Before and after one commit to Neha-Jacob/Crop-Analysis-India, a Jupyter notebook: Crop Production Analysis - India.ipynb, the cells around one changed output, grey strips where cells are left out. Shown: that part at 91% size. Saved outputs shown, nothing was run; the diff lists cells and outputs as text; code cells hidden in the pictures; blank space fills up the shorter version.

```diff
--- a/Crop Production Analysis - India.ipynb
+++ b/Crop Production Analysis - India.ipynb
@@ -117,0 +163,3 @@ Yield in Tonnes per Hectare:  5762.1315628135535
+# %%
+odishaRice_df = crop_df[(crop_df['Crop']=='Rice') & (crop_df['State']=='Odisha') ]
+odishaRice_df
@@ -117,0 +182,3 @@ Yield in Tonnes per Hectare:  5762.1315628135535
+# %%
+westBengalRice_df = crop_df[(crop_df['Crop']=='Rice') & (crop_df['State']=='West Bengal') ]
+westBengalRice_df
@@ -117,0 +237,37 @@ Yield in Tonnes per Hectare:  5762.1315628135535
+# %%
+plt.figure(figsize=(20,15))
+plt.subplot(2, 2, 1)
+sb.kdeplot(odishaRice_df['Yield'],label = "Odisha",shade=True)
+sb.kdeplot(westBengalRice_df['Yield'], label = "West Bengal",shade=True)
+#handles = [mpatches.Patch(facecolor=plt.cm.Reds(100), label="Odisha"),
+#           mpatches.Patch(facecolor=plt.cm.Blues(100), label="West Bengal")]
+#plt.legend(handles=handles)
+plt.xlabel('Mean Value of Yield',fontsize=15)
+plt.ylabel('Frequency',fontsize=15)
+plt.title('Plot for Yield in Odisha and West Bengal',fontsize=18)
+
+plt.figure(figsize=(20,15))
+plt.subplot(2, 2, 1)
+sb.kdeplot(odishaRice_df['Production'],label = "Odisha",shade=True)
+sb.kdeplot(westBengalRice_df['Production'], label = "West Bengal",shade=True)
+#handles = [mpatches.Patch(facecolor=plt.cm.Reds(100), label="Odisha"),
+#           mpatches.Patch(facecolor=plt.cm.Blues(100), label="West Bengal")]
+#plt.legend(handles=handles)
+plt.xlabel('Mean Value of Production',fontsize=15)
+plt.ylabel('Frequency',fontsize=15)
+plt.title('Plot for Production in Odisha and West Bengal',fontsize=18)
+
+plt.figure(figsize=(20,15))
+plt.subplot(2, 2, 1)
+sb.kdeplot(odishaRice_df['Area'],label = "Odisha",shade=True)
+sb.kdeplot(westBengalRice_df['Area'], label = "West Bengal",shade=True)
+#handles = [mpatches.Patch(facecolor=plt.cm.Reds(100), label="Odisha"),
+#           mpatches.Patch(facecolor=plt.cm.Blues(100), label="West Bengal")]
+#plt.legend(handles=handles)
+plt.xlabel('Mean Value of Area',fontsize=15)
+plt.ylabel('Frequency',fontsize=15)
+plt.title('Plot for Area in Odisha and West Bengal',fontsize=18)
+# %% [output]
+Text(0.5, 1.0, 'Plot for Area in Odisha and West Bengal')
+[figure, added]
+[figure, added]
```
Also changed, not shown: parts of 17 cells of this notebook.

Exercise instructions: Only an exact copy of the data above will do.

Response to the task:
Before and after one commit to Neha-Jacob/Crop-Analysis-India, a Jupyter notebook: Crop Production Analysis - India.ipynb, the cells around one changed output, grey strips where cells are left out. Shown: that part at 91% size. Saved outputs shown, nothing was run; the diff lists cells and outputs as text; code cells hidden in the pictures; blank space fills up the shorter version.

```diff
--- a/Crop Production Analysis - India.ipynb
+++ b/Crop Production Analysis - India.ipynb
@@ -117,0 +163,3 @@ Yield in Tonnes per Hectare:  5762.1315628135535
+# %%
+odishaRice_df = crop_df[(crop_df['Crop']=='Rice') & (crop_df['State']=='Odisha') ]
+odishaRice_df
@@ -117,0 +182,3 @@ Yield in Tonnes per Hectare:  5762.1315628135535
+# %%
+westBengalRice_df = crop_df[(crop_df['Crop']=='Rice') & (crop_df['State']=='West Bengal') ]
+westBengalRice_df
@@ -117,0 +237,37 @@ Yield in Tonnes per Hectare:  5762.1315628135535
+# %%
+plt.figure(figsize=(20,15))
+plt.subplot(2, 2, 1)
+sb.kdeplot(odishaRice_df['Yield'],label = "Odisha",shade=True)
+sb.kdeplot(westBengalRice_df['Yield'], label = "West Bengal",shade=True)
+#handles = [mpatches.Patch(facecolor=plt.cm.Reds(100), label="Odisha"),
+#           mpatches.Patch(facecolor=plt.cm.Blues(100), label="West Bengal")]
+#plt.legend(handles=handles)
+plt.xlabel('Mean Value of Yield',fontsize=15)
+plt.ylabel('Frequency',fontsize=15)
+plt.title('Plot for Yield in Odisha and West Bengal',fontsize=18)
+
+plt.figure(figsize=(20,15))
+plt.subplot(2, 2, 1)
+sb.kdeplot(odishaRice_df['Production'],label = "Odisha",shade=True)
+sb.kdeplot(westBengalRice_df['Production'], label = "West Bengal",shade=True)
+#handles = [mpatches.Patch(facecolor=plt.cm.Reds(100), label="Odisha"),
+#           mpatches.Patch(facecolor=plt.cm.Blues(100), label="West Bengal")]
+#plt.legend(handles=handles)
+plt.xlabel('Mean Value of Production',fontsize=15)
+plt.ylabel('Frequency',fontsize=15)
+plt.title('Plot for Production in Odisha and West Bengal',fontsize=18)
+
+plt.figure(figsize=(20,15))
+plt.subplot(2, 2, 1)
+sb.kdeplot(odishaRice_df['Area'],label = "Odisha",shade=True)
+sb.kdeplot(westBengalRice_df['Area'], label = "West Bengal",shade=True)
+#handles = [mpatches.Patch(facecolor=plt.cm.Reds(100), label="Odisha"),
+#           mpatches.Patch(facecolor=plt.cm.Blues(100), label="West Bengal")]
+#plt.legend(handles=handles)
+plt.xlabel('Mean Value of Area',fontsize=15)
+plt.ylabel('Frequency',fontsize=15)
+plt.title('Plot for Area in Odisha and West Bengal',fontsize=18)
+# %% [output]
+Text(0.5, 1.0, 'Plot for Area in Odisha and West Bengal')
+[figure, added]
+[figure, added]
```
Also changed, not shown: parts of 17 cells of this notebook.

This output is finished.